Is My Will Still Valid If I Move to Another State?

March 30, 2012

Among all the changes you must make when you move to a new state — driver’s license, voter registration — don’t forget your will. While your will should still be valid in the new state, there may be differences in the new state’s laws that may make certain provisions of the will invalid. In addition, moving is a good excuse to consult an attorney to make sure your estate plan in general is up to date.

Property laws can vary from state to state. It is especially important to have your estate plan reviewed if you move from a common law state to a community property state (Arizona, California, Idaho, New Mexico, Louisiana, Washington, Nevada, Texas, Wisconsin, and Alaska) or vice versa. In a common law state each spouse’s property is owned individually, while in a community property state, property acquired during the marriage is considered community property. In addition, states may have different rules about when co-owned property may pass to the surviving owner and when it may pass under the will.

Other things to consider are whether there is any language you can add to the will to make it easier to probate in the new state and whether your executor still makes sense based on your new location. Other pieces of your estate plan may need updating as well. For example, the state may have different rules for powers of attorney or health care directives.

For more information on estate planning, click here.

To discuss elder law issues with an attorney, please call the Elder Law Center at 630-844-0065 or contact us via email. The Elder Law Center is located in Aurora, IL, Kane County, in the Chicago Western Suburbs.

How to Select an In-Home Aide

March 10, 2012

Studies show that older Americans want to remain in their homes for as long as possible – even when they are struggling. For growing numbers of elders – and concerned family members – the solution to their struggle is a home aide.

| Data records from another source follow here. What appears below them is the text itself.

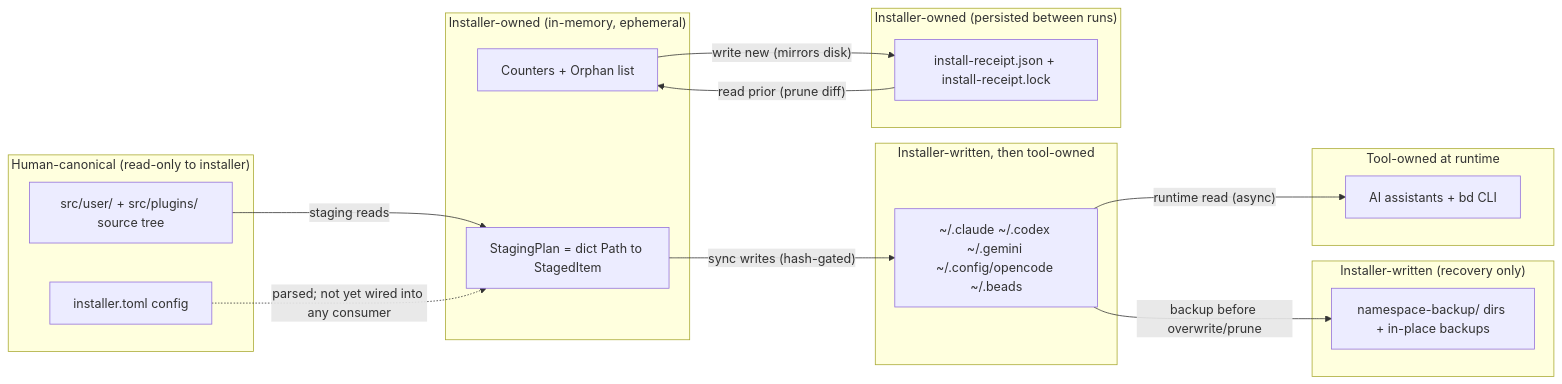
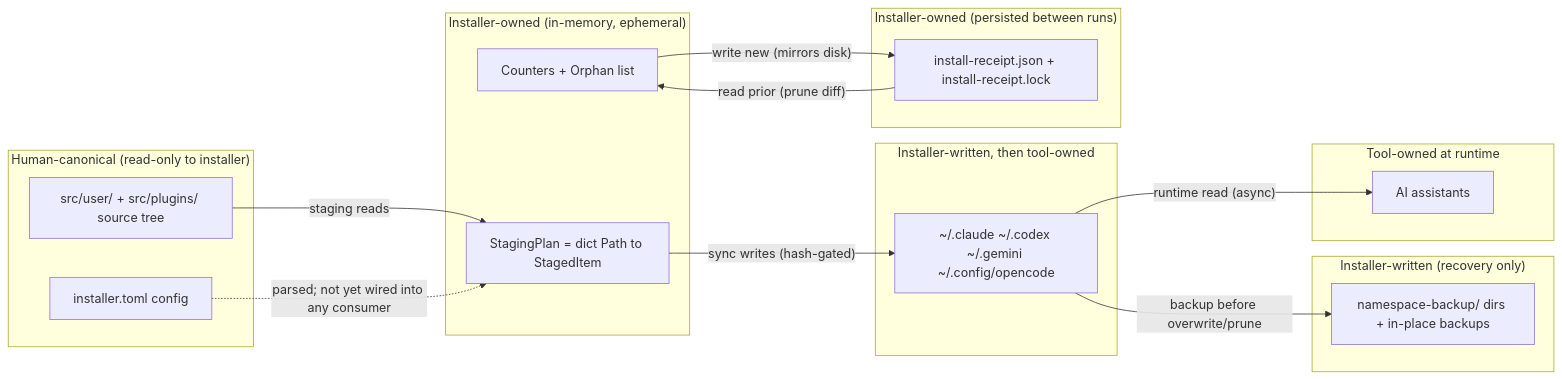
One commit to scotthamilton77/agents-config changed the third of 3 diagrams in docs/architecture/installer/data-view.md. Above: the diagram before and after it, drawn with Mermaid. The commit also changed other lines of this file and 7 other files, not shown here.

First line of the commit message:
docs(9k9.190): the installer architecture describes the namespaces the code knows (#521)

````diff
--- a/docs/architecture/installer/data-view.md
+++ b/docs/architecture/installer/data-view.md
@@ -182,36 +182,36 @@
 ```mermaid
 flowchart LR
     subgraph HUMAN["Human-canonical (read-only to installer)"]
         S1[src/user/ + src/plugins/ source tree]
         S2[installer.toml config]
     end
 
     subgraph MEM["Installer-owned (in-memory, ephemeral)"]
         M1[StagingPlan = dict Path to StagedItem]
         M2[Counters + Orphan list]
     end
 
     subgraph DISK["Installer-written, then tool-owned"]
-        D1[~/.claude ~/.codex ~/.gemini ~/.config/opencode ~/.beads]
+        D1[~/.claude ~/.codex ~/.gemini ~/.config/opencode]
     end
 
     subgraph BAK["Installer-written (recovery only)"]
         B1[namespace-backup/ dirs + in-place backups]
     end
 
     subgraph STATE["Installer-owned (persisted between runs)"]
         R1[install-receipt.json + install-receipt.lock]
     end
 
     subgraph TOOLS["Tool-owned at runtime"]
-        T1[AI assistants + bd CLI]
+        T1[AI assistants]
     end
 
     S1 -->|"staging reads"| M1
     S2 -.->|"parsed; not yet wired into any consumer"| M1
     M1 -->|"sync writes (hash-gated)"| D1
     D1 -->|"backup before overwrite/prune"| B1
     R1 -->|"read prior (prune diff)"| M2
     M2 -->|"write new (mirrors disk)"| R1
     D1 -->|"runtime read (async)"| T1
 ```
````
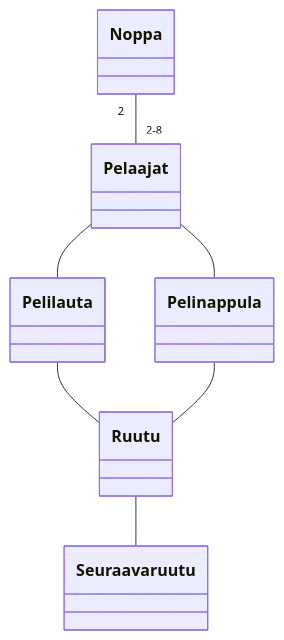
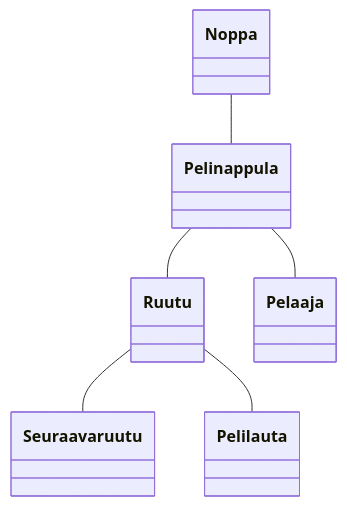
One commit to sohvip/ot-harjoitustyo changed the diagram in laskarit/viikko3/monopoli_luokkakaavio.md. Above: the diagram before and after it, drawn with Mermaid.

````diff
--- a/laskarit/viikko3/monopoli_luokkakaavio.md
+++ b/laskarit/viikko3/monopoli_luokkakaavio.md
@@ -1,9 +1,9 @@
 ```mermaid
   classDiagram
-      Noppa "2" -- "2-8" Pelaajat
-      Pelaajat -- Pelilauta
-      Pelilauta -- Ruutu
+      Noppa -- Pelinappula
+      Pelinappula -- Ruutu
+      Pelinappula -- Pelaaja
       Ruutu -- Seuraava ruutu
-      Pelaajat -- Pelinappula
-      Pelinappula -- Ruutu
+      Ruutu -- Pelilauta
+      
 ```
````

If your family is considering hiring an aide, the first decision is what type of aide you need.  There are two basic choices: a home health aide or a home care aide.   Home health care aides provide personal care (bathing, grooming, etc.); assist with range-of-motion exercises and provide some medically-related care (empty colostomy bags, dress dry wounds, check blood pressure, etc.); and provide assistance with housekeeping and errands.  They are often referred to as personal care assistants.  Home care aides provide companionship and socialization and assist with meal preparation, housecleaning, laundry, shopping and errands.  They are also called homemaker or chore aides.

“The level of care the person requires determines who should be providing the home care and what it will cost,” says Mary Hujer, MSN, a gerontological clinical nurse specialist in Cleveland, Ohio.

Getting Started

Before beginning the search for an aide, download the National Caregiver Library’s Needs Assessment Checklist.  Not only will it help you determine the level of care a loved one needs, it will also help you write the aide’s job description.  In addition, it may inform the decision of whether to hire independently or through an agency. 

With an agency, the aide has been screened and trained, and they will be supervised, explains Byron Cordes, LCSW, a certified care manager and the current president of the National Association of Professional Geriatric Care Managers.   But, Cordes adds, there are other benefits of hiring through an agency: “Clients have access to all the resources the agency has.  They have back-up if the scheduled caregiver can’t be there and the agency handles all the administrative responsibilities – reimbursement forms, payroll, taxes, workers’ compensation, insurance, and background checks and bonding of the employee.”

Hiring independently means you will be doing the screening and interviewing, supervision, coordination of care and all administrative paperwork.  But, says Hujer, it also means you are able to hire someone – a friend or relative—who may already know the person, “so the trust factor is higher…and you will usually be paying less, too.”  (For more on making this choice, click here.)

To locate potential candidates, “cast a wide net,” says Hujer.  Get suggestions from the older person’s primary care physician or nurse; the local hospital’s social work department; local social service and/or disease-specific organizations; your community’s office on aging or senior center; the older person’s minister or rabbi; and/or friends and neighbors who have previously used a home aide.

See also: 12 Interview Questions to Ask an In-Home Aide

Additional resources

Web sites


To discuss elder law issues with an attorney, please call the Elder Law Center at 630-844-0065 or contact us via email. The Elder Law Center is located in Aurora, IL, Kane County, in the Chicago Western Suburbs.